And don’t underestimate the value of playing an active role among a network of fellow leaders who can share ideas and encouragement as you navigate that volatility.

Invest the time to build up connections in your local or regional business community. As you take care of your finances and employees, you can benefit from the support of your peers.”

Amy Friedrich, president of U.S. Insurance Solutions

“Invest the time to build up connections in your local or regional business community,” Friedrich says. “As you take care of your finances and employees, you can benefit from the support of your peers.”

5. The financial-professional perspective: They’re often also business owners and can empathize with what it means to balance a successful operation today with a more secure future.

Businesses in nearly every industry rely on technical experts—a CPA, an attorney, etc.—for essential functions. The role of financial planning, especially during economic volatility or a downturn, is part of this group of outside experts to help your business succeed.
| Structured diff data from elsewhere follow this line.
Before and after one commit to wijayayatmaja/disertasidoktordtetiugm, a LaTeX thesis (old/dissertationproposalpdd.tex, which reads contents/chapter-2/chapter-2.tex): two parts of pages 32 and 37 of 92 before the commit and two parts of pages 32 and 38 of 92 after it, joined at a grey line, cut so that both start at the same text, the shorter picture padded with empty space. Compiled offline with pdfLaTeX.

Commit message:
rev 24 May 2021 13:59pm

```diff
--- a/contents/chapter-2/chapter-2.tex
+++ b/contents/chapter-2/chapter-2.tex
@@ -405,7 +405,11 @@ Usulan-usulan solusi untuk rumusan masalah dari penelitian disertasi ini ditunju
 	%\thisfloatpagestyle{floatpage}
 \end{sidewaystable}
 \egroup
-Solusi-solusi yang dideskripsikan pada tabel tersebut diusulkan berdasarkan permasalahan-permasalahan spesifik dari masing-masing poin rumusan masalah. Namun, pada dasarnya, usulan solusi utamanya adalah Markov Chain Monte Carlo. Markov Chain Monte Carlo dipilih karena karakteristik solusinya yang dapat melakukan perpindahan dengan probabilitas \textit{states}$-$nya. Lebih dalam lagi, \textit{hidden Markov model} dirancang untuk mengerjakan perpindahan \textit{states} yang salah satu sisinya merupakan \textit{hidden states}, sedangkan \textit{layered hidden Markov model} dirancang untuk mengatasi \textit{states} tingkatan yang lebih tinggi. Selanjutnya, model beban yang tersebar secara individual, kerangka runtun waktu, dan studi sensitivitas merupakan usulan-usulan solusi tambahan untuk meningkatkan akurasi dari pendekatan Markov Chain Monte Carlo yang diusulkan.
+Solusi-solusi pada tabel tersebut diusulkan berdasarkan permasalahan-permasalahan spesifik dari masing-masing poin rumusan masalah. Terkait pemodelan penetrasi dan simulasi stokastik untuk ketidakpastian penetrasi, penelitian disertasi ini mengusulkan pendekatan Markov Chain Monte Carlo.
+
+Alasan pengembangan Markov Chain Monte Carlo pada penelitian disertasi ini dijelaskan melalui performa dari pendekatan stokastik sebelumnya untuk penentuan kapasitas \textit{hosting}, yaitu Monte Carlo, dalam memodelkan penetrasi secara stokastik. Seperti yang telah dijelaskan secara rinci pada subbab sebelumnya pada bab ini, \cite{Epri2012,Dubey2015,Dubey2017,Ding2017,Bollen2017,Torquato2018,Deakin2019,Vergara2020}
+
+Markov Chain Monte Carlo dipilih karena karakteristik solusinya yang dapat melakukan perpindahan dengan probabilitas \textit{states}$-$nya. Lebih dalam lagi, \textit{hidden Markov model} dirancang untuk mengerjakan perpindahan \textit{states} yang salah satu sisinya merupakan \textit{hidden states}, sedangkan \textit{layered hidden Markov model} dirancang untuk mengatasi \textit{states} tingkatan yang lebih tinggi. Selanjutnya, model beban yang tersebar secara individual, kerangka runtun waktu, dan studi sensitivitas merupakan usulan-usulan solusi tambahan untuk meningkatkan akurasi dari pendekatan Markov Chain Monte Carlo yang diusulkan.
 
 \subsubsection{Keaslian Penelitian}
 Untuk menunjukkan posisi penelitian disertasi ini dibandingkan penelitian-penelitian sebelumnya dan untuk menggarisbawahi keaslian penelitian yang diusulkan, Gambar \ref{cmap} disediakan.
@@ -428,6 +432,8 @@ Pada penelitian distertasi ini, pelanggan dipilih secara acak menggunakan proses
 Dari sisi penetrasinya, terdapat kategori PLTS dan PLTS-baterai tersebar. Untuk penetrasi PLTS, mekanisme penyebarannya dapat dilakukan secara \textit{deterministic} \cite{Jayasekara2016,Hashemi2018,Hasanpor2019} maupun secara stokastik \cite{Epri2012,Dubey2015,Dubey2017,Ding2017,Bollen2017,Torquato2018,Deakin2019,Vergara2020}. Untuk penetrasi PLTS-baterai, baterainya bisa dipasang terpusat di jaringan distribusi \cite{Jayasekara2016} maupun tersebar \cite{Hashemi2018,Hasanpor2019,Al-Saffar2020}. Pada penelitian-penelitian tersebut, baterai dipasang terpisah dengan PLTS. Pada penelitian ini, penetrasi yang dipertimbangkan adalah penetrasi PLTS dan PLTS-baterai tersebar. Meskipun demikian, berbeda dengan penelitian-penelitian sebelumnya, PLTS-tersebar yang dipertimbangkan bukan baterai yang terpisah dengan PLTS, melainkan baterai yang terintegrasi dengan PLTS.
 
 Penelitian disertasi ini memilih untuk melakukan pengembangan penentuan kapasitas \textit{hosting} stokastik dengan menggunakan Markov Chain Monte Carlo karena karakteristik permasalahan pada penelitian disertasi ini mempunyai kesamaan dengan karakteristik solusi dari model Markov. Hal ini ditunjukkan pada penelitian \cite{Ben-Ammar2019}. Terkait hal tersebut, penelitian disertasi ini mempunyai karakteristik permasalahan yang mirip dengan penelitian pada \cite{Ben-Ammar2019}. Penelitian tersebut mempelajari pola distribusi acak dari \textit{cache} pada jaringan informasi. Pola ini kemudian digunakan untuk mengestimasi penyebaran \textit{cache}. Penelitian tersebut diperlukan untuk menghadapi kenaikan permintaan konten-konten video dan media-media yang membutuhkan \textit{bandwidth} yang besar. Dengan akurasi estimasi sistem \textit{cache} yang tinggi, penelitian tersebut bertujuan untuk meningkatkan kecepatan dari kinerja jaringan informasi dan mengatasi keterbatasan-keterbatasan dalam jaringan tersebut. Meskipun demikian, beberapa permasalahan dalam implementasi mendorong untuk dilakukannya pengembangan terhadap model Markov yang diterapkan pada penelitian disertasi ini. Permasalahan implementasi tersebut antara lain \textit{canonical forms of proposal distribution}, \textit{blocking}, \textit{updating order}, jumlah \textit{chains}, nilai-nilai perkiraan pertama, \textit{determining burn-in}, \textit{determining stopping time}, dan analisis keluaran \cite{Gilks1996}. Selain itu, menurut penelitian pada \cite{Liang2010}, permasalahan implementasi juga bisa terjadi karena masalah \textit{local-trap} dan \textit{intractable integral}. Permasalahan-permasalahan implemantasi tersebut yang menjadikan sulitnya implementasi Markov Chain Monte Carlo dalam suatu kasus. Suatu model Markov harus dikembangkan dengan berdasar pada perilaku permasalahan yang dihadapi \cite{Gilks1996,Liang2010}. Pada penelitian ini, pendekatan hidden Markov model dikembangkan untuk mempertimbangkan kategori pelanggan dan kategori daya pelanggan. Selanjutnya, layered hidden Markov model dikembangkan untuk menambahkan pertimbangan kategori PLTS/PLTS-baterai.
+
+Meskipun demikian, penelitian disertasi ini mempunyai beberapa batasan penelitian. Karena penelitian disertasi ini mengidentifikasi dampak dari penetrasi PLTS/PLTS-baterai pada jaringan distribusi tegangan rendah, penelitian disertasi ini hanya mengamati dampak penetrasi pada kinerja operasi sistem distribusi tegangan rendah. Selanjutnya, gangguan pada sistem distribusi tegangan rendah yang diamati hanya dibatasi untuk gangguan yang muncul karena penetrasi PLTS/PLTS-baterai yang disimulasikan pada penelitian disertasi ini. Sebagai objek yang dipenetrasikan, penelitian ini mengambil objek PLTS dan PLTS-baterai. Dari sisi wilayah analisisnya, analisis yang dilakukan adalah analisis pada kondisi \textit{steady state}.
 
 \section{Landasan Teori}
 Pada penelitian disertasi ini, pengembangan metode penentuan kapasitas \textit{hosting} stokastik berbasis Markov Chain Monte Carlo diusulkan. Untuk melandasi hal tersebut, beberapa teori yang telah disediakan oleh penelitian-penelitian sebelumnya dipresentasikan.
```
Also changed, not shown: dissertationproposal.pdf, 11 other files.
A financial professional can help choose solutions for you, your business, and your employees.

Think of them as a reliable partner to remove some of the burden of planning to help you focus on running your day-to-day business. When seeking the right medical doctor, you probably scrutinize and screen your options. You should do the same with financial professionals—for the health of both your business and personal financial future.

“Trust absolutely is the critical component,” Friedrich says. “It’s your job as a business owner to go through a deliberate process when you look for a financial professional, and it’s their job to earn your trust.”

What’s next?

1 Review of 1,561 buy-sell agreements by Principal from Jan. 1, 2014, to Jan. 31, 2018.

The subject matter in this communication is educational only and provided with the understanding that Principal® is not rendering legal, accounting, investment advice or tax advice. You should consult with appropriate counsel or other advisors on all matters pertaining to legal, tax, investment or accounting obligations and requirements.

Insurance products issued by Principal National Life Insurance Co (except in NY) and Principal Life Insurance Co. Plan administrative services offered by Principal Life. Principal Funds, Inc. is distributed by Principal Funds Distributor, Inc. Securities offered through Principal Securities, Inc., 800-247-1737, member SIPC and/or independent broker-dealers. Principal National, Principal Life, Principal Funds Distributor, Inc. and Principal Securities are members of the Principal Financial Group®, Des Moines, IA 50392.